■ Task details ■
What you give back should match the entries below character for character.

■ Exercise inputs ■
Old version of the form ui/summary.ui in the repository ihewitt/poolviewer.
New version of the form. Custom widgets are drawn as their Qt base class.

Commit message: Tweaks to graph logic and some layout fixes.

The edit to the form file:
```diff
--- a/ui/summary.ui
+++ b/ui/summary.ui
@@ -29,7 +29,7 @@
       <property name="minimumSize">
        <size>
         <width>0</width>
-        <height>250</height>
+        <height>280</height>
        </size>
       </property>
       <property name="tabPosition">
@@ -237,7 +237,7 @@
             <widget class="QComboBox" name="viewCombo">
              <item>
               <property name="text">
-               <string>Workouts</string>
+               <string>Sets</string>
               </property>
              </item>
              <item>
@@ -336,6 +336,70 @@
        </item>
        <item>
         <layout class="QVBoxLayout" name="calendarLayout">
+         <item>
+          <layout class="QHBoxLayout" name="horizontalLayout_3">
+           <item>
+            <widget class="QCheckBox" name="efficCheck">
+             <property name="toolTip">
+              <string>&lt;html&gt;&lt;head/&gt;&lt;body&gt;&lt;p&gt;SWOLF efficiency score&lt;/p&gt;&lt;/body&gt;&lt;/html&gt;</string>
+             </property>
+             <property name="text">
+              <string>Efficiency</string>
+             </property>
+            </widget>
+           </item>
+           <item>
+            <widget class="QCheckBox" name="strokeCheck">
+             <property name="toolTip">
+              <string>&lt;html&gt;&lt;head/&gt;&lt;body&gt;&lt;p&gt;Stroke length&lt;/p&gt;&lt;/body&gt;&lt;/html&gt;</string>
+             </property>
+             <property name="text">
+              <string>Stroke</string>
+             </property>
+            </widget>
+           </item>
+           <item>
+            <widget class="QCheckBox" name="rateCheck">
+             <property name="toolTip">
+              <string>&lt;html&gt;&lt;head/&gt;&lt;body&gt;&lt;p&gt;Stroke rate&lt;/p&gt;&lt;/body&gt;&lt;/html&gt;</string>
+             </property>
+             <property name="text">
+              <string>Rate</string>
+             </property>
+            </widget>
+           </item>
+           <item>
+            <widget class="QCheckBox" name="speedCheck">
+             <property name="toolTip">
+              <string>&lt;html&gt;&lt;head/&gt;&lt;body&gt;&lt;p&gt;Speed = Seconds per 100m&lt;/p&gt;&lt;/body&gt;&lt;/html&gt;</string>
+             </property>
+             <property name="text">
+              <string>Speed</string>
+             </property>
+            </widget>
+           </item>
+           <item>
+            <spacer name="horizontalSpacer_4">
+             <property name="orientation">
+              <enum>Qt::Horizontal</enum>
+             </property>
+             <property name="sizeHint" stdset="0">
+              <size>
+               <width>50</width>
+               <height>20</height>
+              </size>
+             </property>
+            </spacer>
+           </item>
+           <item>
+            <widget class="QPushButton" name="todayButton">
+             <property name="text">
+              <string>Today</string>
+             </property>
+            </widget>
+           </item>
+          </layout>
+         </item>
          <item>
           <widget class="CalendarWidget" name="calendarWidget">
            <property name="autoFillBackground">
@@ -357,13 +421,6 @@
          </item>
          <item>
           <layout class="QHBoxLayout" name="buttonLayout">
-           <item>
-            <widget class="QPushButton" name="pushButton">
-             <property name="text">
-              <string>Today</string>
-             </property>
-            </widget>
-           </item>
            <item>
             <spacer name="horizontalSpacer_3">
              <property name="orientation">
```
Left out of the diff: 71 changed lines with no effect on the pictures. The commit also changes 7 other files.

■ Your solution ■
Old version of the form ui/summary.ui in the repository ihewitt/poolviewer.
New version of the form. Custom widgets are drawn as their Qt base class.

Commit message: Tweaks to graph logic and some layout fixes.

The edit to the form file:
```diff
--- a/ui/summary.ui
+++ b/ui/summary.ui
@@ -29,7 +29,7 @@
       <property name="minimumSize">
        <size>
         <width>0</width>
-        <height>250</height>
+        <height>280</height>
        </size>
       </property>
       <property name="tabPosition">
@@ -237,7 +237,7 @@
             <widget class="QComboBox" name="viewCombo">
              <item>
               <property name="text">
-               <string>Workouts</string>
+               <string>Sets</string>
               </property>
              </item>
              <item>
@@ -336,6 +336,70 @@
        </item>
        <item>
         <layout class="QVBoxLayout" name="calendarLayout">
+         <item>
+          <layout class="QHBoxLayout" name="horizontalLayout_3">
+           <item>
+            <widget class="QCheckBox" name="efficCheck">
+             <property name="toolTip">
+              <string>&lt;html&gt;&lt;head/&gt;&lt;body&gt;&lt;p&gt;SWOLF efficiency score&lt;/p&gt;&lt;/body&gt;&lt;/html&gt;</string>
+             </property>
+             <property name="text">
+              <string>Efficiency</string>
+             </property>
+            </widget>
+           </item>
+           <item>
+            <widget class="QCheckBox" name="strokeCheck">
+             <property name="toolTip">
+              <string>&lt;html&gt;&lt;head/&gt;&lt;body&gt;&lt;p&gt;Stroke length&lt;/p&gt;&lt;/body&gt;&lt;/html&gt;</string>
+             </property>
+             <property name="text">
+              <string>Stroke</string>
+             </property>
+            </widget>
+           </item>
+           <item>
+            <widget class="QCheckBox" name="rateCheck">
+             <property name="toolTip">
+              <string>&lt;html&gt;&lt;head/&gt;&lt;body&gt;&lt;p&gt;Stroke rate&lt;/p&gt;&lt;/body&gt;&lt;/html&gt;</string>
+             </property>
+             <property name="text">
+              <string>Rate</string>
+             </property>
+            </widget>
+           </item>
+           <item>
+            <widget class="QCheckBox" name="speedCheck">
+             <property name="toolTip">
+              <string>&lt;html&gt;&lt;head/&gt;&lt;body&gt;&lt;p&gt;Speed = Seconds per 100m&lt;/p&gt;&lt;/body&gt;&lt;/html&gt;</string>
+             </property>
+             <property name="text">
+              <string>Speed</string>
+             </property>
+            </widget>
+           </item>
+           <item>
+            <spacer name="horizontalSpacer_4">
+             <property name="orientation">
+              <enum>Qt::Horizontal</enum>
+             </property>
+             <property name="sizeHint" stdset="0">
+              <size>
+               <width>50</width>
+               <height>20</height>
+              </size>
+             </property>
+            </spacer>
+           </item>
+           <item>
+            <widget class="QPushButton" name="todayButton">
+             <property name="text">
+              <string>Today</string>
+             </property>
+            </widget>
+           </item>
+          </layout>
+         </item>
          <item>
           <widget class="CalendarWidget" name="calendarWidget">
            <property name="autoFillBackground">
@@ -357,13 +421,6 @@
          </item>
          <item>
           <layout class="QHBoxLayout" name="buttonLayout">
-           <item>
-            <widget class="QPushButton" name="pushButton">
-             <property name="text">
-              <string>Today</string>
-             </property>
-            </widget>
-           </item>
            <item>
             <spacer name="horizontalSpacer_3">
              <property name="orientation">
```
Left out of the diff: 71 changed lines with no effect on the pictures. The commit also changes 7 other files.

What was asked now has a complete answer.